Part two of the when-I-were-a-lad reminiscences from yesterday - Tumby Woodside railway station, of all things, has a page on Wikipedia. Now, I grew up in Tumby Woodside, and I've never quite understood why it gets listed as a funny place name quite as often as it does. Not when you can walk a mile down the road and find yourself in No Man's Friend or New York, anyway. Lincolnshire is full of sillier names by far. Mavis Enderby, Claxby Pluckacre, Norton Disney, Anton's Gowt, dozens of them.
A book review here of Bill Bryson's book that I haven't read, "Notes From A Small Island", lists the following strange English place names: "Great Shagging, Coldbath Square, Little Puking, Old Toejam, the Buggered Ploughman, Ram's Dropping Bypass, Tumby Woodside, Shepherd's Bush, The Butts". Now, to me at least, good old Tumby Woodside sticks out like a sore thumb from that list. Perhaps there's some double meaning that people who have lived there are just automatically oblivious to?
Not that I'm not grateful to Flanders and Swann for picking the station out of the list of Beeching victims, it gives me another great claim to fame.

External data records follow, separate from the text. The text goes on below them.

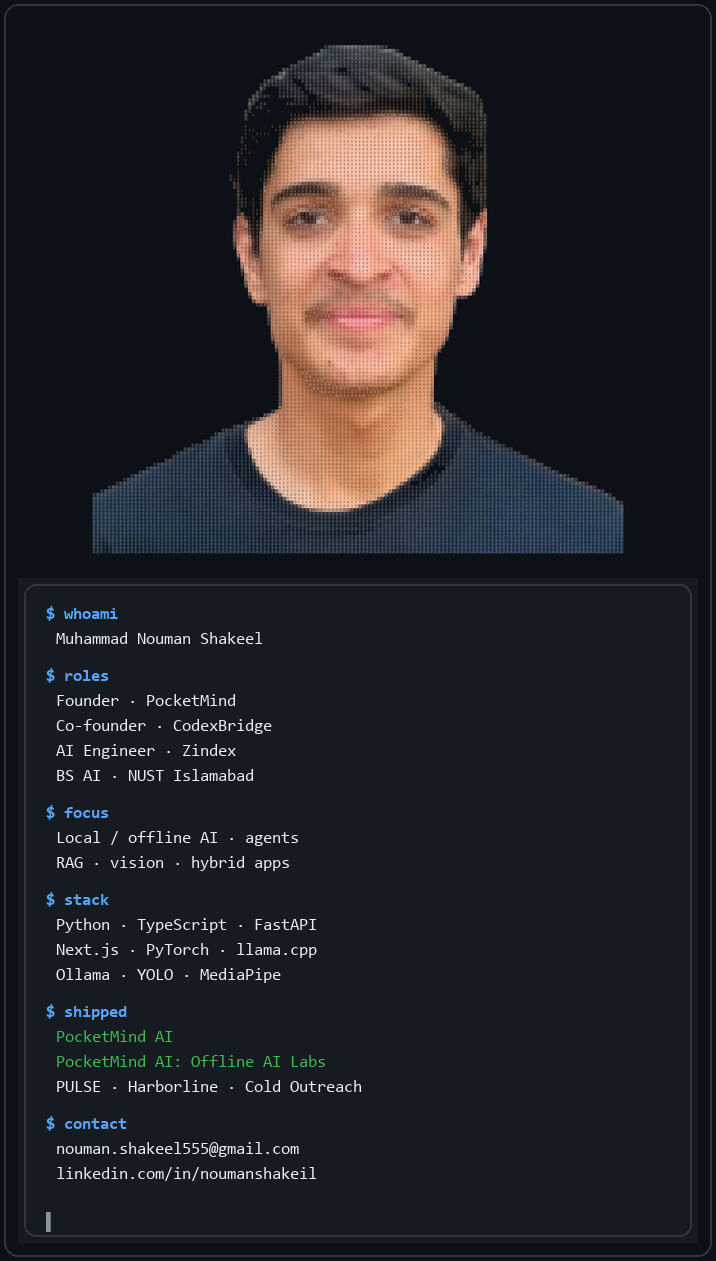
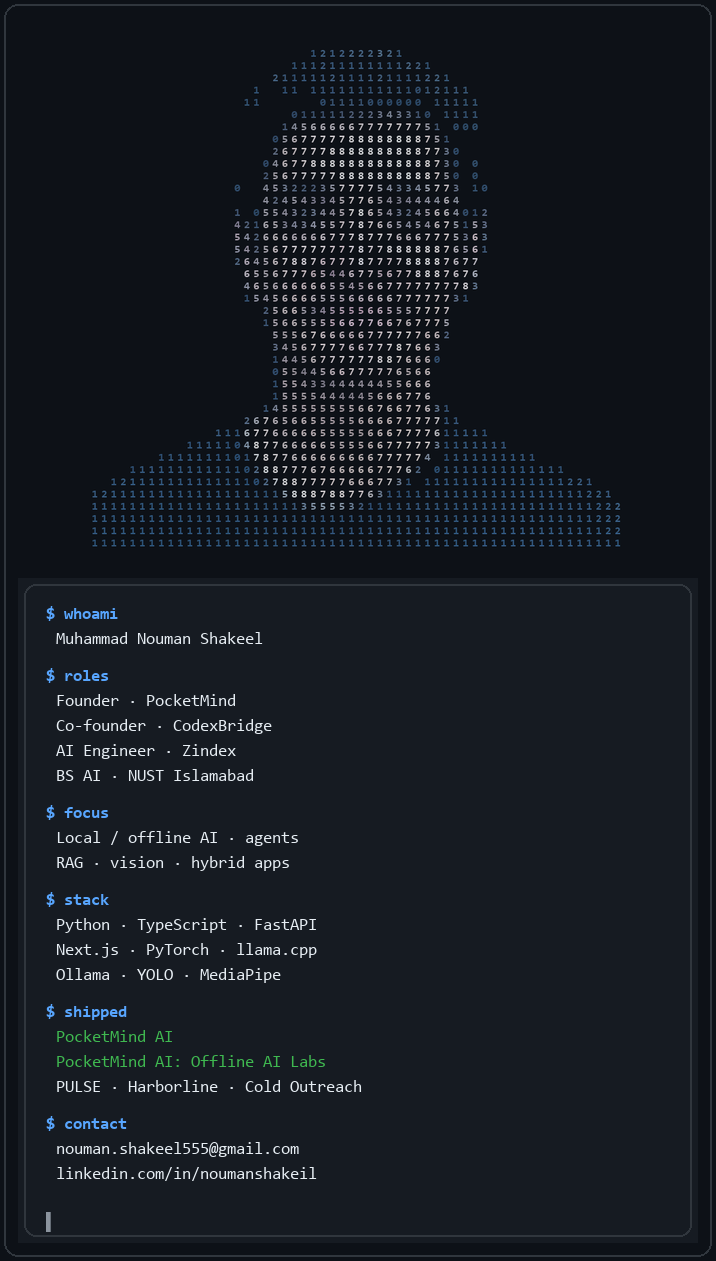
Make digit glyphs clearly visible in the profile hero.
Render large bold numbers as the mosaic pixels (no photo fill) so the face is still readable while digits stay obvious on GitHub.

Changed region(s): [[0.1229, 0.0309, 0.8911, 0.4639]]

diff --git a/make_digit_portrait.py b/make_digit_portrait.py
@@ -1,7 +1,7 @@
-"""High-likeness digit portrait for the GitHub profile hero.
+"""Digit portrait where numbers are clearly visible.
 
-Uses rembg for a clean subject cutout, then a dense photo-colored digit
-mosaic so the face is recognizable and still clearly made of numbers.
+Each mosaic cell is a large bold digit colored from the photo — no solid
+photo fill underneath. Zoom in = numbers. Zoom out = your face.
 """
 from __future__ import annotations
 
@@ -25,8 +25,9 @@ MUTED = (139, 148, 158)
 WHITE = (230, 237, 243)
 GREEN = (63, 185, 80)
 
-COLS = 140
-DIGITS = "9876543210"
+# Fewer, larger cells so each digit is readable on GitHub
+COLS = 56
+DIGITS = "9876543210@"
 
 BLOCKS: list[tuple[str, list[str]]] = [
     ("$ whoami", ["Muhammad Nouman Shakeel"]),
@@ -91,62 +92,78 @@ def luma(r: int, g: int, b: int) -> float:
     return (0.2126 * r + 0.7152 * g + 0.0722 * b) / 255.0
 
 
-def blend(a: tuple[int, int, int], b: tuple[int, int, int], t: float) -> tuple[int, int, int]:
-    return tuple(int(x * (1 - t) + y * t) for x, y in zip(a, b))  # type: ignore[return-value]
+def digit_color(r: int, g: int, b: int) -> tuple[int, int, int]:
+    """Mix photo hue with bright cyan so glyphs stay obviously 'numbers'."""
+    y = max(0.18, luma(r, g, b))
+    # terminal cyan ramp by brightness
+    cyan = (
+        int(40 + 160 * y),
+        int(90 + 150 * y),
+        int(140 + 115 * y),
+    )
+    # keep a bit of skin/hair hue so the face still looks like you
+    return (
+        min(255, int(r * 0.45 + cyan[0] * 0.55)),
+        min(255, int(g * 0.40 + cyan[1] * 0.60)),
+        min(255, int(b * 0.35 + cyan[2] * 0.65)),
+    )
 
 
 def prepare_cutout() -> Image.Image:
-    src = Image.open(SRC).convert("RGBA")
-    w, h = src.size
-    src = src.crop((int(w * 0.10), 0, int(w * 0.90), int(h * 0.80)))
+    if OUT_CUTOUT.exists():
+        cut = Image.open(OUT_CUTOUT).convert("RGBA")
+    else:
+        src = Image.open(SRC).convert("RGBA")
+        w, h = src.size
+        src = src.crop((int(w * 0.10), 0, int(w * 0.90), int(h * 0.80)))
+        cut = remove(src)
+        cut.save(OUT_CUTOUT)
 
-    cut = remove(src)
-    cut.save(OUT_CUTOUT)
-
-    # composite onto dark bg
     base = Image.new("RGBA", cut.size, (*BG, 255))
     base.alpha_composite(cut)
     rgb = base.convert("RGB")
-    rgb = ImageEnhance.Contrast(rgb).enhance(1.15)
-    rgb = ImageEnhance.Color(rgb).enhance(1.05)
-    rgb = rgb.filter(ImageFilter.UnsharpMask(radius=1.0, percent=120, threshold=2))
+    rgb = ImageEnhance.Contrast(rgb).enhance(1.25)
+    rgb = ImageEnhance.Color(rgb).enhance(1.1)
+    rgb = rgb.filter(ImageFilter.UnsharpMask(radius=1.2, percent=140, threshold=2))
     return rgb
 
 
 def render_digit_portrait() -> Image.Image:
     work = prepare_cutout()
 
-    cell = 7
-    rows = max(28, int(COLS * (work.height / work.width)))
+    # Large glyphs — clearly readable as numbers
+    cell_w, cell_h = 14, 18
+    rows = max(16, int(COLS * (work.height / work.width) * (cell_w / cell_h)))
     small = work.resize((COLS, rows), Image.Resampling.BOX)
     px = small.load()
 
-    font = load_font(cell, bold=True)
-    pad = 8
-    canvas = Image.new("RGB", (COLS * cell + pad * 2, rows * cell + pad * 2), BG)
+    font = load_font(cell_h - 2, bold=True)
+    pad = 10
+    canvas = Image.new("RGB", (COLS * cell_w + pad * 2, rows * cell_h + pad * 2), BG)
     draw = ImageDraw.Draw(canvas)
 
     for y in range(rows):
         for x in range(COLS):
             r, g, b = px[x, y]
-            # skip pure background cells from rembg composite
-            if abs(r - BG[0]) < 10 and abs(g - BG[1]) < 10 and abs(b - BG[2]) < 10:
+            # skip background
+            if abs(r - BG[0]) < 12 and abs(g - BG[1]) < 12 and abs(b - BG[2]) < 12:
                 continue
-            if luma(r, g, b) < 0.045:
+            if luma(r, g, b) < 0.05:
                 continue
 
-            x0 = pad + x * cell
-            y0 = pad + y * cell
-
-            # cell fill = photo color (likeness)
-            draw.rectangle((x0, y0, x0 + cell - 1, y0 + cell - 1), fill=(r, g, b))
-
-            # digit overlay — visible but not washing the face
             yv = luma(r, g, b)
+            # darker photo → denser-looking digit glyph
             idx = min(len(DIGITS) - 1, int((1.0 - yv) * (len(DIGITS) - 1)))
-            digit_target = (10, 14, 20) if yv > 0.40 else (220, 235, 255)
-            digit_col = blend((r, g, b), digit_target, 0.42)
-            draw.text((x0 + 1, y0 - 1), DIGITS[idx], fill=digit_col, font=font)
+            ch = DIGITS[idx]
+            fill = digit_color(r, g, b)
+
+            # THE digit IS the pixel — no photo rectangle under it
+            draw.text(
+                (pad + x * cell_w, pad + y * cell_h - 1),
+                ch,
+                fill=fill,
+                font=font,
+            )
 
     return canvas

And speaking of fame, thank you to the person who updated my own Wikipedia page last night and even added a link on the QEGS page. I really wasn't dropping a hint in yesterday's entry, you know. And though I don't want to seem ungrateful, I'm not sure I can allow the assertion that I'm 'one of England's best othello players' to stand. Not to mention the line that I recently quit my job and started a career as an author - that really does suggest much more coherent forward-planning than I can honestly take credit for.
Of course, I'm too modest to amend my own entry to, for example, include my other world records (hour cards and ten minute cards). Not dropping a hint, there.